WORK TO COMPLETE >> Retype each line of the material exactly, please, skipping any picture in it.

==================================================

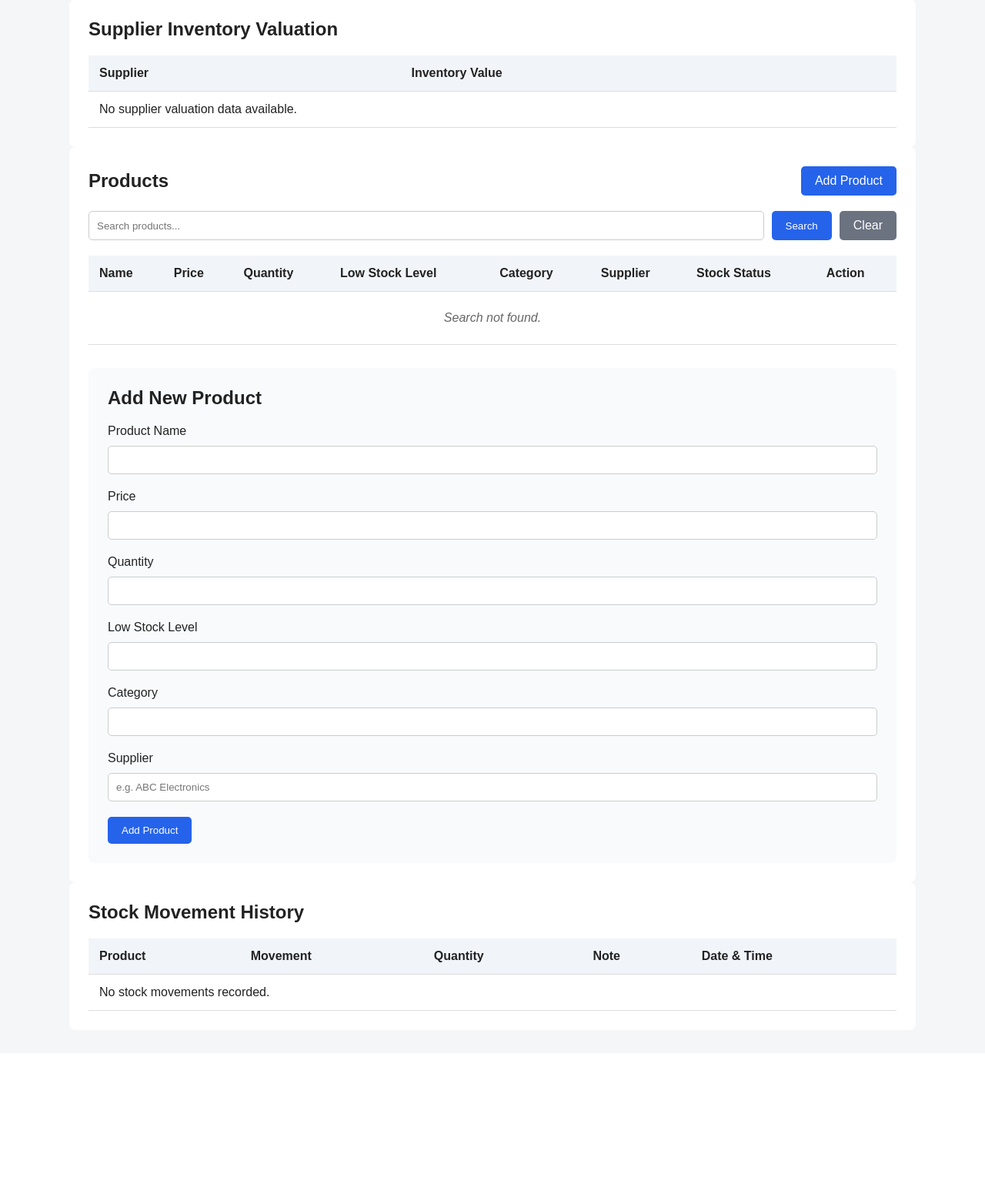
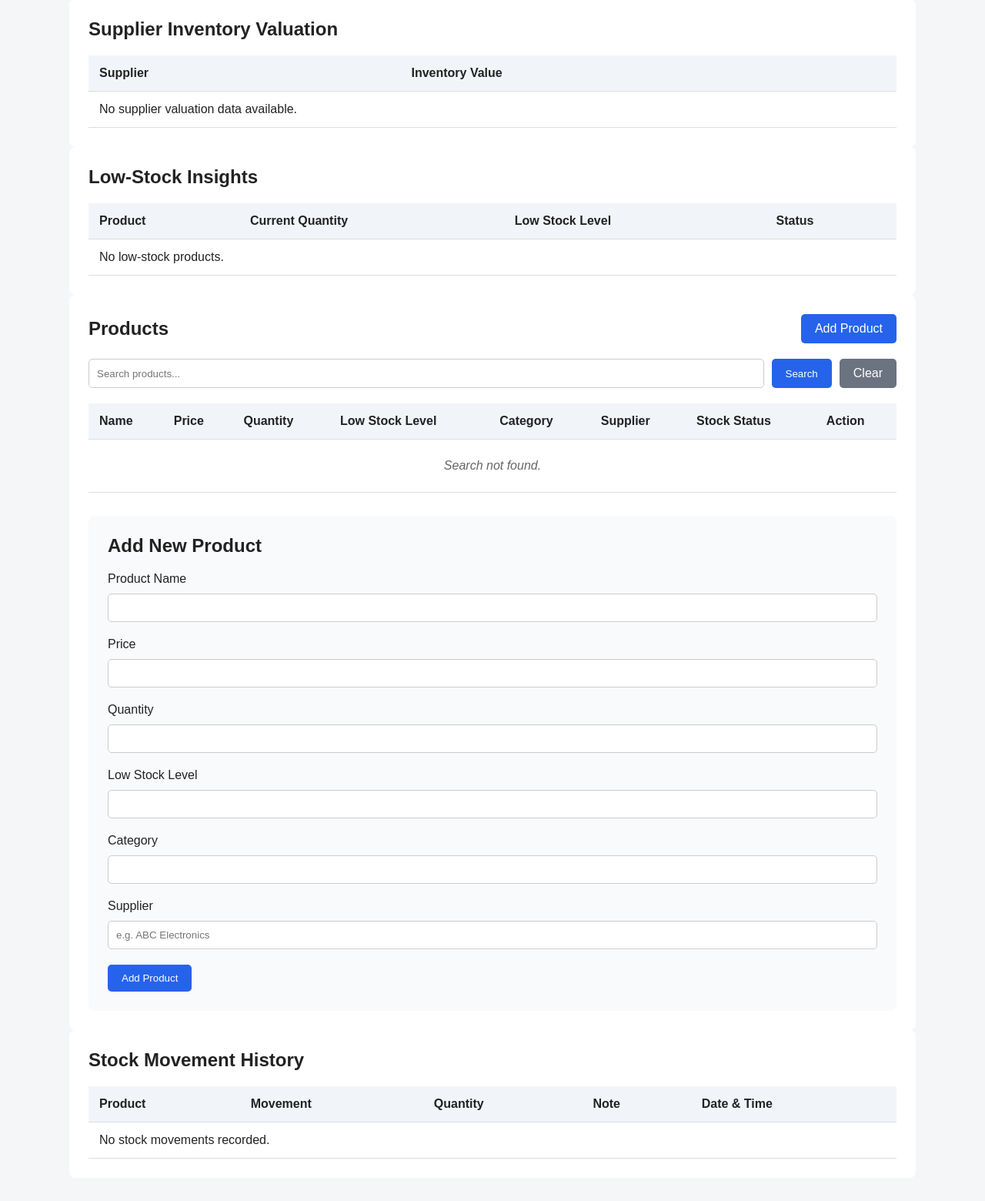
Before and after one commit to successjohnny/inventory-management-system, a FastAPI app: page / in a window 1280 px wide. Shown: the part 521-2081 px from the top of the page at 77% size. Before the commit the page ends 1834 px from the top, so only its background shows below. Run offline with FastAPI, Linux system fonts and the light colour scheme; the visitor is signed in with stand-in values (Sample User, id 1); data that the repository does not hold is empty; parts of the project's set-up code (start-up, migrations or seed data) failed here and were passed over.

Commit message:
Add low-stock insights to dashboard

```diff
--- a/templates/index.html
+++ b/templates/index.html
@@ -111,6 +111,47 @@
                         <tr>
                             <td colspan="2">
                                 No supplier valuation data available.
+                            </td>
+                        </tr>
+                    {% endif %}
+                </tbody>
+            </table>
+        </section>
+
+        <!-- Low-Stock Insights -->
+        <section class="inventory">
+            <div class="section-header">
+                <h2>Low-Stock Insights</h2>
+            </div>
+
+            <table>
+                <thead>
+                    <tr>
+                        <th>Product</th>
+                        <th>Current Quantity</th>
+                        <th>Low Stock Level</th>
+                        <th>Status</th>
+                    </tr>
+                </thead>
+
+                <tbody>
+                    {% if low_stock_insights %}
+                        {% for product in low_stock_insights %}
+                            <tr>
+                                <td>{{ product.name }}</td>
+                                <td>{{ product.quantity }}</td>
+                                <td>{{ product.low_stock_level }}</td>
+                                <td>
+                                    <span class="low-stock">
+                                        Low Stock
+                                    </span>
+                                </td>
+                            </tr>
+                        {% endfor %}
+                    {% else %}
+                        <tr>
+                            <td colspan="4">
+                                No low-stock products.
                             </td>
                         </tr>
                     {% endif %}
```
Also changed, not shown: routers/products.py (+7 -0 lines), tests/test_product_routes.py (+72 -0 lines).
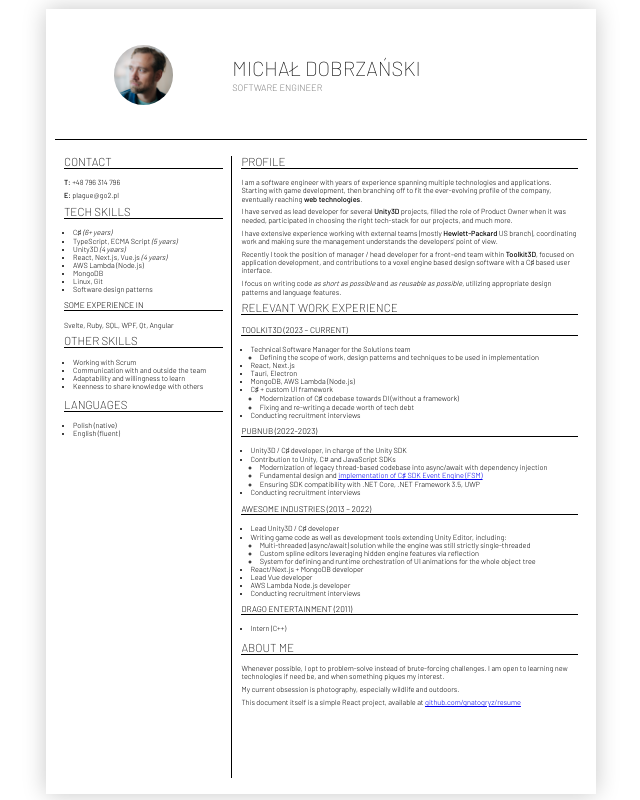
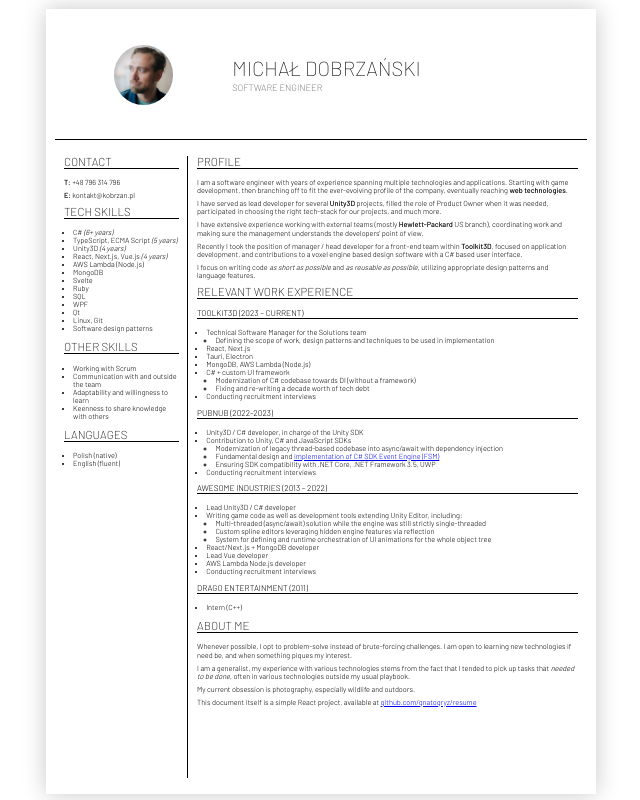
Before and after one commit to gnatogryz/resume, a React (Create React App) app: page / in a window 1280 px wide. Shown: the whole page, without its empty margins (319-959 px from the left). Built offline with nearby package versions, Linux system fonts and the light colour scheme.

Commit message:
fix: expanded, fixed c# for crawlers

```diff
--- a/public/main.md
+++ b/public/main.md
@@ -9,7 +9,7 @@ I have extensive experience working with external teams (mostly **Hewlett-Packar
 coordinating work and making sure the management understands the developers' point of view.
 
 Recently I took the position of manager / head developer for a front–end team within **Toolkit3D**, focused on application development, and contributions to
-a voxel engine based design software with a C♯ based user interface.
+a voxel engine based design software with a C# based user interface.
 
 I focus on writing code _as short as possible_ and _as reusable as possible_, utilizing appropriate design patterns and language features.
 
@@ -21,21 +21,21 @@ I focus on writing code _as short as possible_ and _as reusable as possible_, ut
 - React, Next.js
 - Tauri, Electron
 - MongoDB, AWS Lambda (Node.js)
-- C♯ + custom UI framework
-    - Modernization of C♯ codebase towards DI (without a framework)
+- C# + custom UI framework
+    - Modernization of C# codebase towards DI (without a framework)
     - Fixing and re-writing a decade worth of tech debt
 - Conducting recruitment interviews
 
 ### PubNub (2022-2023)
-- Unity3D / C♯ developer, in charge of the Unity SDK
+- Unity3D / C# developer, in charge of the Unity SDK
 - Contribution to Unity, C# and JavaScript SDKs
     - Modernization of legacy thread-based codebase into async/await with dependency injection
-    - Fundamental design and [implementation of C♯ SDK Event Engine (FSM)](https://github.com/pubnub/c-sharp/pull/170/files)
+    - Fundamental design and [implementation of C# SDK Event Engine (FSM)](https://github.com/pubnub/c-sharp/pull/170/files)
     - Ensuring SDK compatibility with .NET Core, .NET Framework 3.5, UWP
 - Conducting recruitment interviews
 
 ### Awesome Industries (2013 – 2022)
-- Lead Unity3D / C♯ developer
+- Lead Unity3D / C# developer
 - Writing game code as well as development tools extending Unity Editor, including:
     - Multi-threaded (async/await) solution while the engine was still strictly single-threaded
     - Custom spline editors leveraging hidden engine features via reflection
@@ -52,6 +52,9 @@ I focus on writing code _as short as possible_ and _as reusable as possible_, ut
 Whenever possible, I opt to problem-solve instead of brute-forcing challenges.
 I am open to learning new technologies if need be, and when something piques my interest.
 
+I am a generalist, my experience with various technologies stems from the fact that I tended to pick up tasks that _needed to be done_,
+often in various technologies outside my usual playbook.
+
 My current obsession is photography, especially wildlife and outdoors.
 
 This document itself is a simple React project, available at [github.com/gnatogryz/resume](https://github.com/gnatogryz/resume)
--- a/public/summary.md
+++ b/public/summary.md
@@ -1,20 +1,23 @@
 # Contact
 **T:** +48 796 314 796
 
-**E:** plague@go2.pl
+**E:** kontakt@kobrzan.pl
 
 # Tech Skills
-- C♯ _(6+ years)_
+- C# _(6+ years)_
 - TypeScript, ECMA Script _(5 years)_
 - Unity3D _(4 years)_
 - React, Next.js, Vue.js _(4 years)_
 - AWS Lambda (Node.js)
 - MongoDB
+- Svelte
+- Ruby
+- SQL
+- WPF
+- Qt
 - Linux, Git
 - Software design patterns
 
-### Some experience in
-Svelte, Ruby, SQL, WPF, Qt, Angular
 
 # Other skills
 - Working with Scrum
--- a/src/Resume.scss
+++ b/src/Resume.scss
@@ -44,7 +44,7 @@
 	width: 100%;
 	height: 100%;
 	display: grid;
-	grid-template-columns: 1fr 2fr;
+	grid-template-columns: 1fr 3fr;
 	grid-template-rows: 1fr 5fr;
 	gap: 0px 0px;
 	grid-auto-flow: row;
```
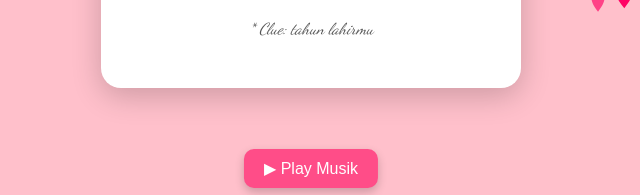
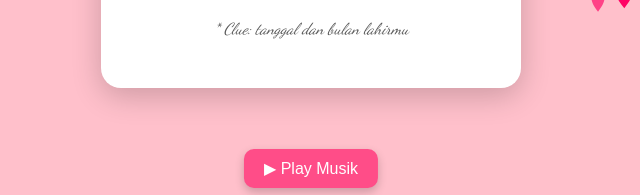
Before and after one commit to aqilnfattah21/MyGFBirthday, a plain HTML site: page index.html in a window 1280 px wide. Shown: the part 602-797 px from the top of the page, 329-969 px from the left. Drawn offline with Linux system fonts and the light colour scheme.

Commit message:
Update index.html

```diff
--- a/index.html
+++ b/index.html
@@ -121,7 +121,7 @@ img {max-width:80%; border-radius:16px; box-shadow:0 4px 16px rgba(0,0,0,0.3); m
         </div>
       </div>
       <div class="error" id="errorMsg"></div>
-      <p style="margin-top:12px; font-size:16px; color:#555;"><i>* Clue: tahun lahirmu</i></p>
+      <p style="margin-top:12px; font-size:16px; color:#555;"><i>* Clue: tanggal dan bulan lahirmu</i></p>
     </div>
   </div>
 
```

==================================================

RESPONSE AREA >>
Before and after one commit to successjohnny/inventory-management-system, a FastAPI app: page / in a window 1280 px wide. Shown: the part 521-2081 px from the top of the page at 77% size. Before the commit the page ends 1834 px from the top, so only its background shows below. Run offline with FastAPI, Linux system fonts and the light colour scheme; the visitor is signed in with stand-in values (Sample User, id 1); data that the repository does not hold is empty; parts of the project's set-up code (start-up, migrations or seed data) failed here and were passed over.

Commit message:
Add low-stock insights to dashboard

```diff
--- a/templates/index.html
+++ b/templates/index.html
@@ -111,6 +111,47 @@
                         <tr>
                             <td colspan="2">
                                 No supplier valuation data available.
+                            </td>
+                        </tr>
+                    {% endif %}
+                </tbody>
+            </table>
+        </section>
+
+        <!-- Low-Stock Insights -->
+        <section class="inventory">
+            <div class="section-header">
+                <h2>Low-Stock Insights</h2>
+            </div>
+
+            <table>
+                <thead>
+                    <tr>
+                        <th>Product</th>
+                        <th>Current Quantity</th>
+                        <th>Low Stock Level</th>
+                        <th>Status</th>
+                    </tr>
+                </thead>
+
+                <tbody>
+                    {% if low_stock_insights %}
+                        {% for product in low_stock_insights %}
+                            <tr>
+                                <td>{{ product.name }}</td>
+                                <td>{{ product.quantity }}</td>
+                                <td>{{ product.low_stock_level }}</td>
+                                <td>
+                                    <span class="low-stock">
+                                        Low Stock
+                                    </span>
+                                </td>
+                            </tr>
+                        {% endfor %}
+                    {% else %}
+                        <tr>
+                            <td colspan="4">
+                                No low-stock products.
                             </td>
                         </tr>
                     {% endif %}
```
Also changed, not shown: routers/products.py (+7 -0 lines), tests/test_product_routes.py (+72 -0 lines).
Before and after one commit to gnatogryz/resume, a React (Create React App) app: page / in a window 1280 px wide. Shown: the whole page, without its empty margins (319-959 px from the left). Built offline with nearby package versions, Linux system fonts and the light colour scheme.

Commit message:
fix: expanded, fixed c# for crawlers

```diff
--- a/public/main.md
+++ b/public/main.md
@@ -9,7 +9,7 @@ I have extensive experience working with external teams (mostly **Hewlett-Packar
 coordinating work and making sure the management understands the developers' point of view.
 
 Recently I took the position of manager / head developer for a front–end team within **Toolkit3D**, focused on application development, and contributions to
-a voxel engine based design software with a C♯ based user interface.
+a voxel engine based design software with a C# based user interface.
 
 I focus on writing code _as short as possible_ and _as reusable as possible_, utilizing appropriate design patterns and language features.
 
@@ -21,21 +21,21 @@ I focus on writing code _as short as possible_ and _as reusable as possible_, ut
 - React, Next.js
 - Tauri, Electron
 - MongoDB, AWS Lambda (Node.js)
-- C♯ + custom UI framework
-    - Modernization of C♯ codebase towards DI (without a framework)
+- C# + custom UI framework
+    - Modernization of C# codebase towards DI (without a framework)
     - Fixing and re-writing a decade worth of tech debt
 - Conducting recruitment interviews
 
 ### PubNub (2022-2023)
-- Unity3D / C♯ developer, in charge of the Unity SDK
+- Unity3D / C# developer, in charge of the Unity SDK
 - Contribution to Unity, C# and JavaScript SDKs
     - Modernization of legacy thread-based codebase into async/await with dependency injection
-    - Fundamental design and [implementation of C♯ SDK Event Engine (FSM)](https://github.com/pubnub/c-sharp/pull/170/files)
+    - Fundamental design and [implementation of C# SDK Event Engine (FSM)](https://github.com/pubnub/c-sharp/pull/170/files)
     - Ensuring SDK compatibility with .NET Core, .NET Framework 3.5, UWP
 - Conducting recruitment interviews
 
 ### Awesome Industries (2013 – 2022)
-- Lead Unity3D / C♯ developer
+- Lead Unity3D / C# developer
 - Writing game code as well as development tools extending Unity Editor, including:
     - Multi-threaded (async/await) solution while the engine was still strictly single-threaded
     - Custom spline editors leveraging hidden engine features via reflection
@@ -52,6 +52,9 @@ I focus on writing code _as short as possible_ and _as reusable as possible_, ut
 Whenever possible, I opt to problem-solve instead of brute-forcing challenges.
 I am open to learning new technologies if need be, and when something piques my interest.
 
+I am a generalist, my experience with various technologies stems from the fact that I tended to pick up tasks that _needed to be done_,
+often in various technologies outside my usual playbook.
+
 My current obsession is photography, especially wildlife and outdoors.
 
 This document itself is a simple React project, available at [github.com/gnatogryz/resume](https://github.com/gnatogryz/resume)
--- a/public/summary.md
+++ b/public/summary.md
@@ -1,20 +1,23 @@
 # Contact
 **T:** +48 796 314 796
 
-**E:** plague@go2.pl
+**E:** kontakt@kobrzan.pl
 
 # Tech Skills
-- C♯ _(6+ years)_
+- C# _(6+ years)_
 - TypeScript, ECMA Script _(5 years)_
 - Unity3D _(4 years)_
 - React, Next.js, Vue.js _(4 years)_
 - AWS Lambda (Node.js)
 - MongoDB
+- Svelte
+- Ruby
+- SQL
+- WPF
+- Qt
 - Linux, Git
 - Software design patterns
 
-### Some experience in
-Svelte, Ruby, SQL, WPF, Qt, Angular
 
 # Other skills
 - Working with Scrum
--- a/src/Resume.scss
+++ b/src/Resume.scss
@@ -44,7 +44,7 @@
 	width: 100%;
 	height: 100%;
 	display: grid;
-	grid-template-columns: 1fr 2fr;
+	grid-template-columns: 1fr 3fr;
 	grid-template-rows: 1fr 5fr;
 	gap: 0px 0px;
 	grid-auto-flow: row;
```
Before and after one commit to aqilnfattah21/MyGFBirthday, a plain HTML site: page index.html in a window 1280 px wide. Shown: the part 602-797 px from the top of the page, 329-969 px from the left. Drawn offline with Linux system fonts and the light colour scheme.

Commit message:
Update index.html

```diff
--- a/index.html
+++ b/index.html
@@ -121,7 +121,7 @@ img {max-width:80%; border-radius:16px; box-shadow:0 4px 16px rgba(0,0,0,0.3); m
         </div>
       </div>
       <div class="error" id="errorMsg"></div>
-      <p style="margin-top:12px; font-size:16px; color:#555;"><i>* Clue: tahun lahirmu</i></p>
+      <p style="margin-top:12px; font-size:16px; color:#555;"><i>* Clue: tanggal dan bulan lahirmu</i></p>
     </div>
   </div>
 
```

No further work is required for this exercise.